→ Task to carry out
Skip the images; return every entry exactly.

→ Information provided
━━━━━━━━

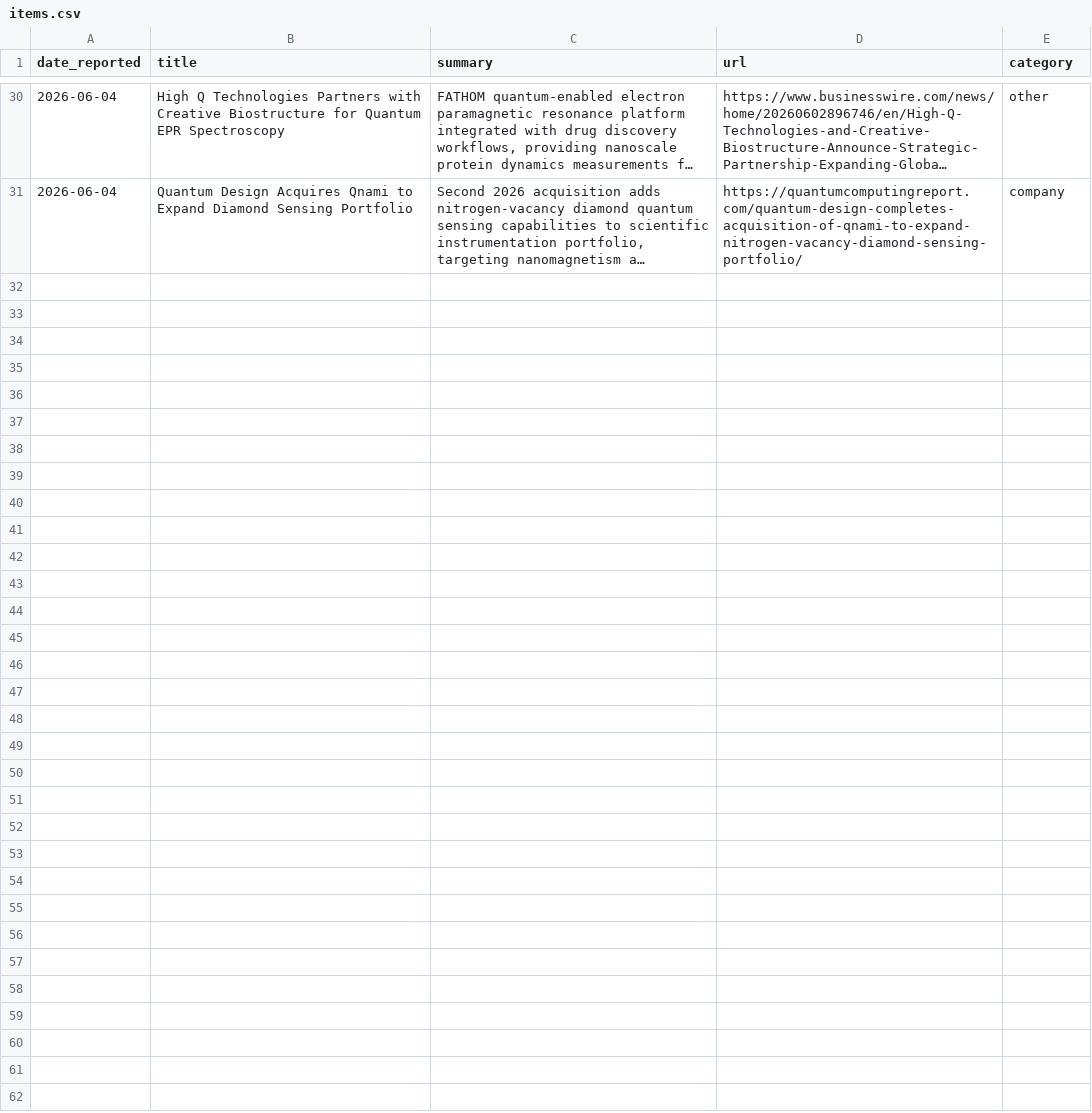
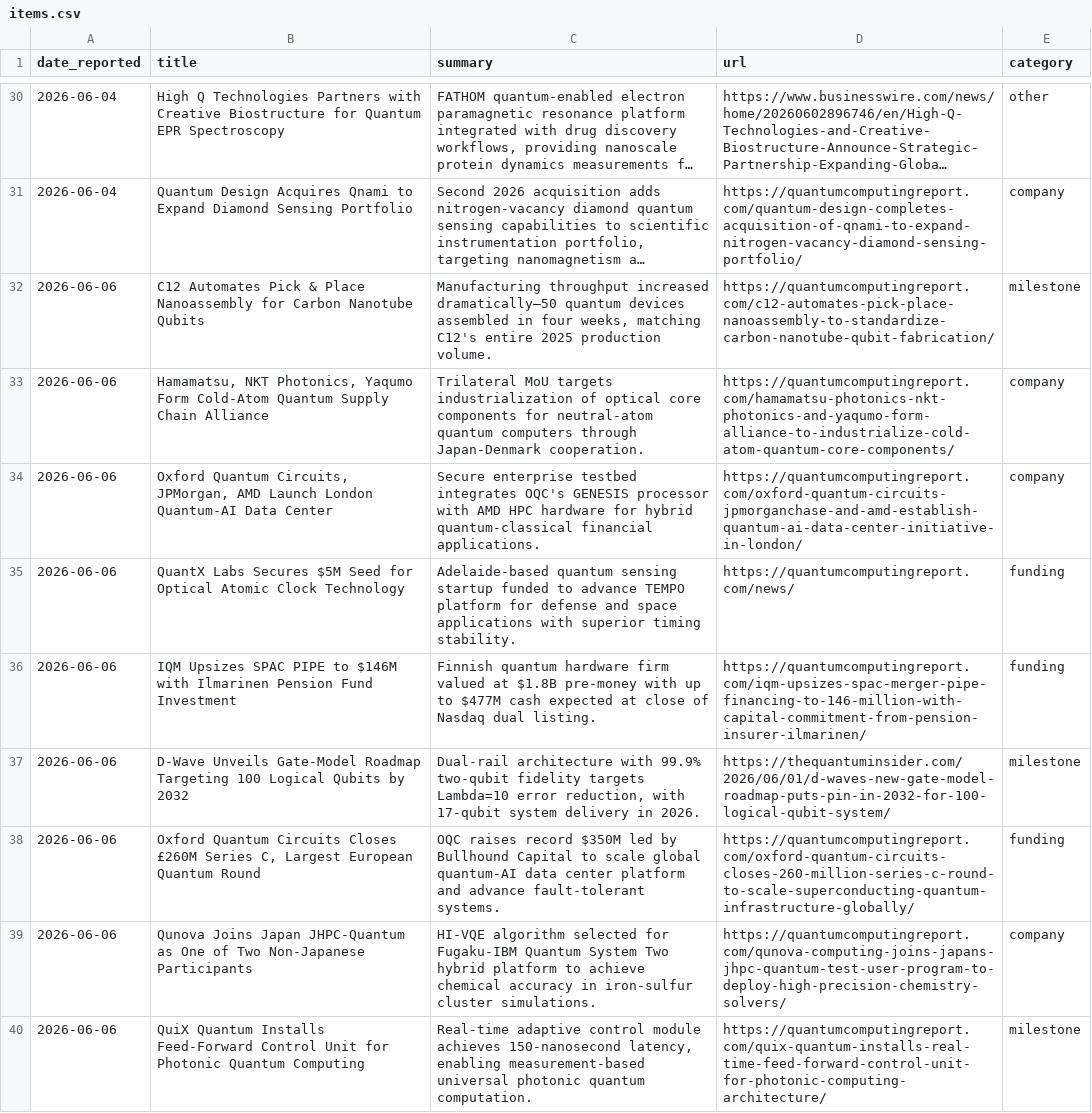
Before and after one commit to ryonatan1-afk/quantom-digest, a CSV file: items.csv, drawn as a sheet; only a part is shown, gaps mark what is left out; long unchanged cells end in …; the diff names each change by its address in the sheet, - before the commit and + after, or states it on an @@ line.

```diff
--- a/items.csv
+++ b/items.csv
+row 32: 2026-06-06 | C12 Automates Pick & Place Nanoassembly for Carbon Nanotube Qubits | Manufacturing throughput increased dramatically—50 quantum devices assembled in four weeks, matching C12's entire 2025 production volume. | https://quantumcomputingreport.com/c12-automates-pick-place-nanoassembly-to-standardize-carbon-nanotube-qubit-fabrication/ | milestone
+row 33: 2026-06-06 | Hamamatsu, NKT Photonics, Yaqumo Form Cold-Atom Quantum Supply Chain Alliance | Trilateral MoU targets industrialization of optical core components for neutral-atom quantum computers through Japan-Denmark cooperation. | https://quantumcomputingreport.com/hamamatsu-photonics-nkt-photonics-and-yaqumo-form-alliance-to-industrialize-cold-atom-quantum-core-components/ | company
+row 34: 2026-06-06 | Oxford Quantum Circuits, JPMorgan, AMD Launch London Quantum-AI Data Center | Secure enterprise testbed integrates OQC's GENESIS processor with AMD HPC hardware for hybrid quantum-classical financial applications. | https://quantumcomputingreport.com/oxford-quantum-circuits-jpmorganchase-and-amd-establish-quantum-ai-data-center-initiative-in-london/ | company
+row 35: 2026-06-06 | QuantX Labs Secures $5M Seed for Optical Atomic Clock Technology | Adelaide-based quantum sensing startup funded to advance TEMPO platform for defense and space applications with superior timing stability. | https://quantumcomputingreport.com/news/ | funding
+row 36: 2026-06-06 | IQM Upsizes SPAC PIPE to $146M with Ilmarinen Pension Fund Investment | Finnish quantum hardware firm valued at $1.8B pre-money with up to $477M cash expected at close of Nasdaq dual listing. | https://quantumcomputingreport.com/iqm-upsizes-spac-merger-pipe-financing-to-146-million-with-capital-commitment-from-pension-insurer-ilmarinen/ | funding
+row 37: 2026-06-06 | D-Wave Unveils Gate-Model Roadmap Targeting 100 Logical Qubits by 2032 | Dual-rail architecture with 99.9% two-qubit fidelity targets Lambda=10 error reduction, with 17-qubit system delivery in 2026. | https://thequantuminsider.com/2026/06/01/d-waves-new-gate-model-roadmap-puts-pin-in-2032-for-100-logical-qubit-system/ | milestone
+row 38: 2026-06-06 | Oxford Quantum Circuits Closes £260M Series C, Largest European Quantum Round | OQC raises record $350M led by Bullhound Capital to scale global quantum-AI data center platform and advance fault-tolerant systems. | https://quantumcomputingreport.com/oxford-quantum-circuits-closes-260-million-series-c-round-to-scale-superconducting-quantum-infrastructure-globally/ | funding
+row 39: 2026-06-06 | Qunova Joins Japan JHPC-Quantum as One of Two Non-Japanese Participants | HI-VQE algorithm selected for Fugaku-IBM Quantum System Two hybrid platform to achieve chemical accuracy in iron-sulfur cluster simulations. | https://quantumcomputingreport.com/qunova-computing-joins-japans-jhpc-quantum-test-user-program-to-deploy-high-precision-chemistry-solvers/ | company
+row 40: 2026-06-06 | QuiX Quantum Installs Feed-Forward Control Unit for Photonic Quantum Computing | Real-time adaptive control module achieves 150-nanosecond latency, enabling measurement-based universal photonic quantum computation. | https://quantumcomputingreport.com/quix-quantum-installs-real-time-feed-forward-control-unit-for-photonic-computing-architecture/ | milestone
```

━━━━━━━━

→ Response
Before and after one commit to ryonatan1-afk/quantom-digest, a CSV file: items.csv, drawn as a sheet; only a part is shown, gaps mark what is left out; long unchanged cells end in …; the diff names each change by its address in the sheet, - before the commit and + after, or states it on an @@ line.

```diff
--- a/items.csv
+++ b/items.csv
+row 32: 2026-06-06 | C12 Automates Pick & Place Nanoassembly for Carbon Nanotube Qubits | Manufacturing throughput increased dramatically—50 quantum devices assembled in four weeks, matching C12's entire 2025 production volume. | https://quantumcomputingreport.com/c12-automates-pick-place-nanoassembly-to-standardize-carbon-nanotube-qubit-fabrication/ | milestone
+row 33: 2026-06-06 | Hamamatsu, NKT Photonics, Yaqumo Form Cold-Atom Quantum Supply Chain Alliance | Trilateral MoU targets industrialization of optical core components for neutral-atom quantum computers through Japan-Denmark cooperation. | https://quantumcomputingreport.com/hamamatsu-photonics-nkt-photonics-and-yaqumo-form-alliance-to-industrialize-cold-atom-quantum-core-components/ | company
+row 34: 2026-06-06 | Oxford Quantum Circuits, JPMorgan, AMD Launch London Quantum-AI Data Center | Secure enterprise testbed integrates OQC's GENESIS processor with AMD HPC hardware for hybrid quantum-classical financial applications. | https://quantumcomputingreport.com/oxford-quantum-circuits-jpmorganchase-and-amd-establish-quantum-ai-data-center-initiative-in-london/ | company
+row 35: 2026-06-06 | QuantX Labs Secures $5M Seed for Optical Atomic Clock Technology | Adelaide-based quantum sensing startup funded to advance TEMPO platform for defense and space applications with superior timing stability. | https://quantumcomputingreport.com/news/ | funding
+row 36: 2026-06-06 | IQM Upsizes SPAC PIPE to $146M with Ilmarinen Pension Fund Investment | Finnish quantum hardware firm valued at $1.8B pre-money with up to $477M cash expected at close of Nasdaq dual listing. | https://quantumcomputingreport.com/iqm-upsizes-spac-merger-pipe-financing-to-146-million-with-capital-commitment-from-pension-insurer-ilmarinen/ | funding
+row 37: 2026-06-06 | D-Wave Unveils Gate-Model Roadmap Targeting 100 Logical Qubits by 2032 | Dual-rail architecture with 99.9% two-qubit fidelity targets Lambda=10 error reduction, with 17-qubit system delivery in 2026. | https://thequantuminsider.com/2026/06/01/d-waves-new-gate-model-roadmap-puts-pin-in-2032-for-100-logical-qubit-system/ | milestone
+row 38: 2026-06-06 | Oxford Quantum Circuits Closes £260M Series C, Largest European Quantum Round | OQC raises record $350M led by Bullhound Capital to scale global quantum-AI data center platform and advance fault-tolerant systems. | https://quantumcomputingreport.com/oxford-quantum-circuits-closes-260-million-series-c-round-to-scale-superconducting-quantum-infrastructure-globally/ | funding
+row 39: 2026-06-06 | Qunova Joins Japan JHPC-Quantum as One of Two Non-Japanese Participants | HI-VQE algorithm selected for Fugaku-IBM Quantum System Two hybrid platform to achieve chemical accuracy in iron-sulfur cluster simulations. | https://quantumcomputingreport.com/qunova-computing-joins-japans-jhpc-quantum-test-user-program-to-deploy-high-precision-chemistry-solvers/ | company
+row 40: 2026-06-06 | QuiX Quantum Installs Feed-Forward Control Unit for Photonic Quantum Computing | Real-time adaptive control module achieves 150-nanosecond latency, enabling measurement-based universal photonic quantum computation. | https://quantumcomputingreport.com/quix-quantum-installs-real-time-feed-forward-control-unit-for-photonic-computing-architecture/ | milestone
```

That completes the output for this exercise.